Every line of the entries that holds the word "calc" is to be copied.

--------

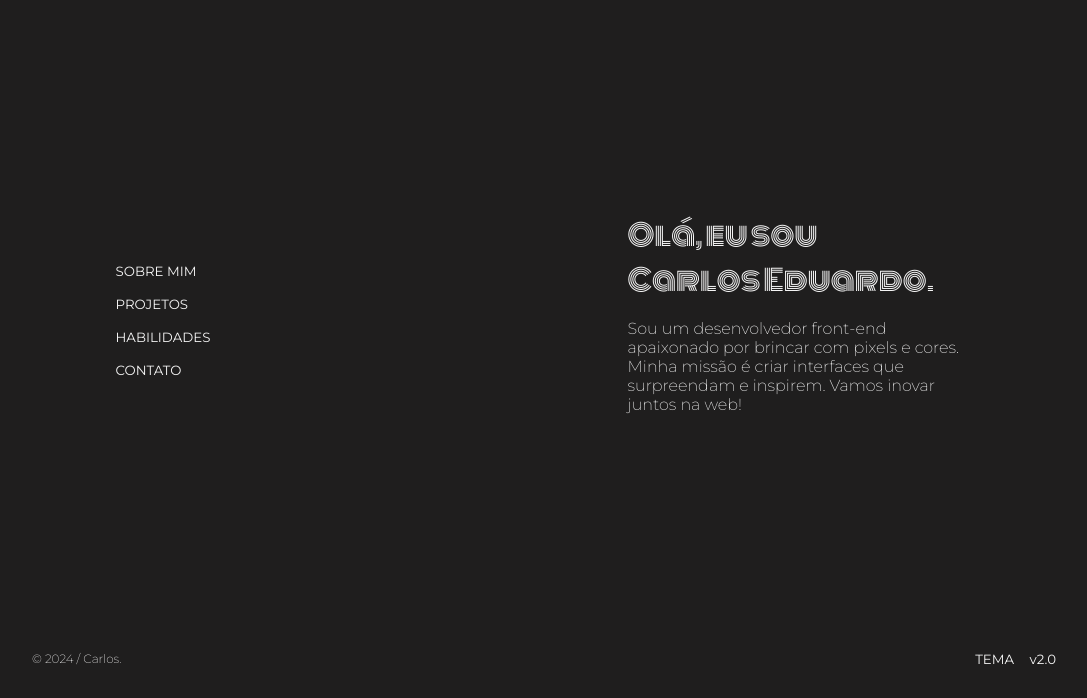
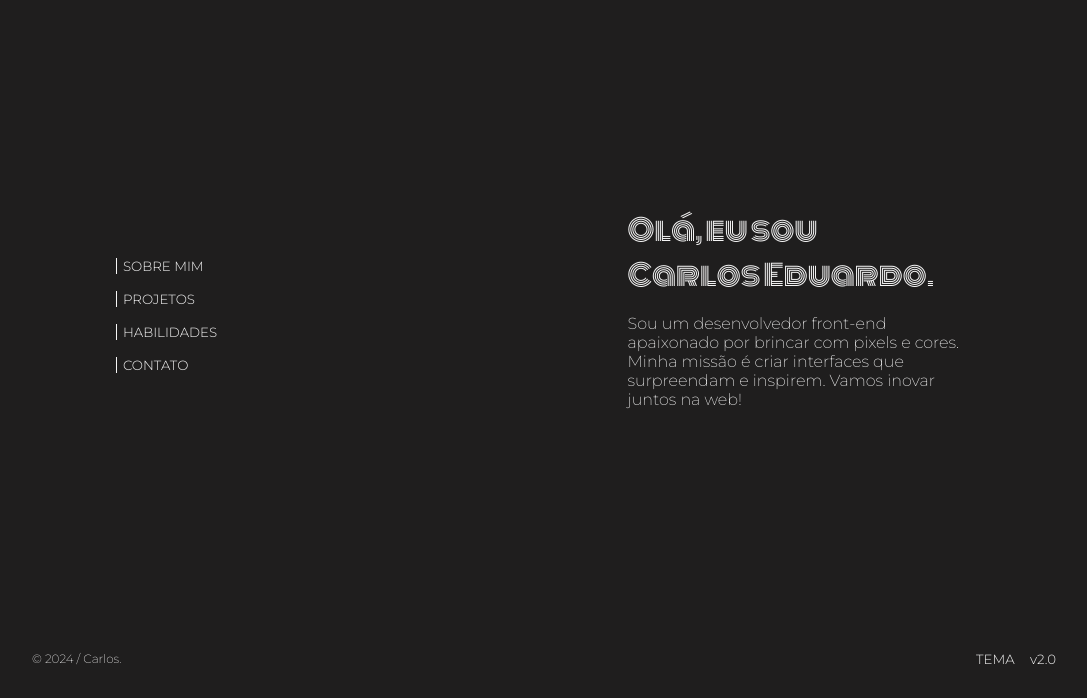
Before and after one commit to CarlosEduts/Portfolio-Versao-Anterior, a plain HTML site: page index.html in a window 1280 px wide. Both pictures are taken after a click on the button "TEMA". Shown: the part 102-800 px from the top of the page, without its empty margins (96-1183 px from the left). Drawn offline with Linux system fonts and the light colour scheme.

Commit message:
fix: Ajustes sutis no tamanho e posição dos elementos

```diff
--- a/Styles/index.css
+++ b/Styles/index.css
@@ -63,7 +63,7 @@ a {
 
 .navBar {
   width: 100%;
-  height: 110px;
+  height: 100px;
   padding: 0 10%;
   animation: appearAnim 1s 1 ease-in;
 }
@@ -75,7 +75,7 @@ a {
   justify-content: center;
   padding: 0 10%;
   width: 100%;
-  height: calc(100dvh - 190px);
+  height: calc(100dvh - 180px);
   flex-direction: column;
   animation: appearAnim 2s 1 ease-in;
 }
@@ -99,8 +99,10 @@ p {
   margin: 1rem 1rem 0rem 0rem;
   width: 100px;
   border: none;
-  font-weight: 400;
+  font-weight: 300;
   background: none;
+  border-left: 0.5px solid var(--secondary-color);
+  padding-left: 0.4rem;
   text-align: left;
   cursor: pointer;
 }
@@ -130,6 +132,7 @@ p {
   background: none;
   margin-left: 0.7rem;
   cursor: pointer;
+  font-weight: 300;
 }
 
 /* Page404 Styles ".page404" */
@@ -145,7 +148,11 @@ p {
   animation: appearAnim 0.2s 1 ease-in;
 }
 
-.darkTheme button,
+.darkTheme button {
+  color: var(--primary-color);
+  border-color: var(--primary-color);
+}
+
 .darkTheme a {
   color: var(--primary-color);
 }
```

--------

Answer to this task ▸
-  height: calc(100dvh - 190px);
+  height: calc(100dvh - 180px);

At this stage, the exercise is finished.